We already discussed that device fingerprinting identifies you, even without cookies or divulging personal information, to create an personalize profile on you. Unfortunately, device fingerprinting is difficult to thwart, but not impossible. This article endeavors to minimize your fingerprint to reduce targeted ads or other data collection goals.
Two Theoretical Ways
There’s two approaches to avoid being fingerprinted:
- Block a site or network’s ability to fingerprint you. This approach would stymie technologies that are used to extract information from you. Disabling scripts, installing privacy add-ons and enabling Do No Track requests are such techniques.
- Keep yourself as generic as possible. This approach attempts to use the same setup as the majority of users, so you’re effectively lost in the crowd.
Unfortunately, neither approach is sufficient by itself. It’s nearly impossible to appear utterly generic, because there’s just too much information available unless you restrict the ability to collect such data. However, simply installing privacy add-ons or enabling privacy settings sets you apart from the masses and makes you more identifiable. This paradox is why it’s so difficult to avoid being fingerprinted. Thus, the best strategy is a combination of both circumvention approaches.

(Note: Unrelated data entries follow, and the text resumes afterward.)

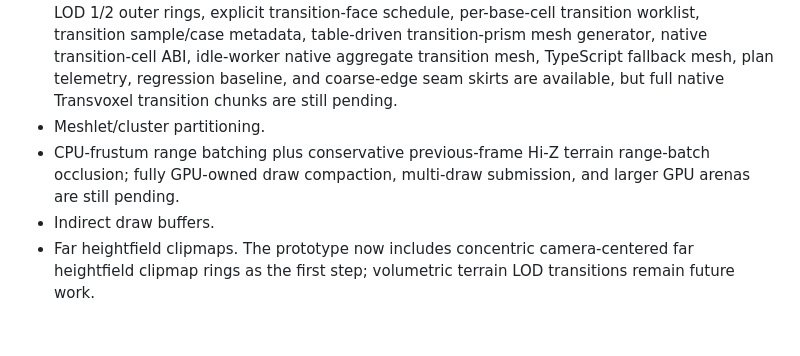
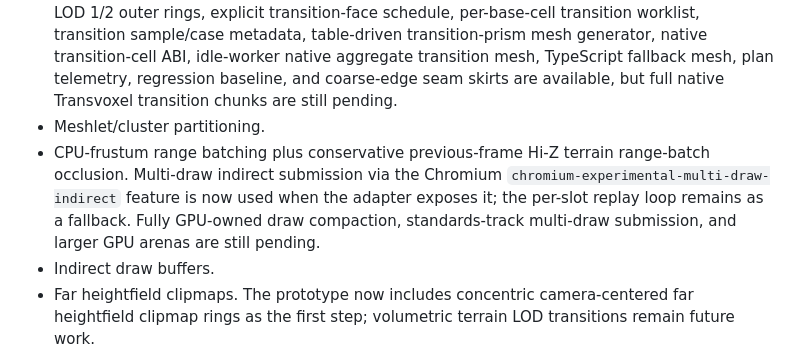
Before and after one commit to falvarez1/VoxelEnginePrototype, a Markdown page: docs/ARCHITECTURE.md, the part around one of its changes. Rendered like a GitHub page; blank space fills up the shorter version.

Commit message:
Document atomic region transactions, slot telemetry, and multi-draw
Co-Authored-By: Claude Opus 4.7 (1M context) <noreply@anthropic.com>

```diff
--- a/docs/ARCHITECTURE.md
+++ b/docs/ARCHITECTURE.md
@@ -313,7 +315,7 @@ The production version should evolve toward:
 - Quantized `int16` SDF storage.
 - Production mixed-LOD transition chunks and Transvoxel LOD seams. The deterministic selector, LOD 1/2 outer rings, explicit transition-face schedule, per-base-cell transition worklist, transition sample/case metadata, table-driven transition-prism mesh generator, native transition-cell ABI, idle-worker native aggregate transition mesh, TypeScript fallback mesh, plan telemetry, regression baseline, and coarse-edge seam skirts are available, but full native Transvoxel transition chunks are still pending.
 - Meshlet/cluster partitioning.
-- CPU-frustum range batching plus conservative previous-frame Hi-Z terrain range-batch occlusion; fully GPU-owned draw compaction, multi-draw submission, and larger GPU arenas are still pending.
+- CPU-frustum range batching plus conservative previous-frame Hi-Z terrain range-batch occlusion. Multi-draw indirect submission via the Chromium `chromium-experimental-multi-draw-indirect` feature is now used when the adapter exposes it; the per-slot replay loop remains as a fallback. Fully GPU-owned draw compaction, standards-track multi-draw submission, and larger GPU arenas are still pending.
 - Indirect draw buffers.
 - Far heightfield clipmaps. The prototype now includes concentric camera-centered far heightfield clipmap rings as the first step; volumetric terrain LOD transitions remain future work.
 - More advanced material and biome systems built from the current macro continent/moisture/temperature probes, runtime worldgen tile cache, drainage, erosion, vegetation-suitability fields, and cave-distance/cave-graph hooks.
```
Also changed, not shown: other parts of docs/ARCHITECTURE.md (+2 -0 lines), docs/PERFORMANCE.md (+7 -7 lines), docs/ROADMAP.md (+2 -2 lines).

- Use a newly installed, unmodified version of Windows 7. According to NetMarketShare’s August 2016 Desktop Operating System Market Share report, 46.25% of all desktop users use Windows 7. This doesn’t mean your copy would be unrecognizable, but it does place you in a larger pool of users and you avoid the tracking of later versions of Windows.
- Install a clean copy of Google’s Chrome browser. According to NetMarketShare’s August 2016 Desktop Browser Market Share report, Chrome represents 53.97% of all desktop browsers currently out there. Again, that doesn’t mean you’re just one of 53.97% of Internet users, because plugins, settings, versions, etc., reduce your entropy, but it again enlarges the pool of similar users.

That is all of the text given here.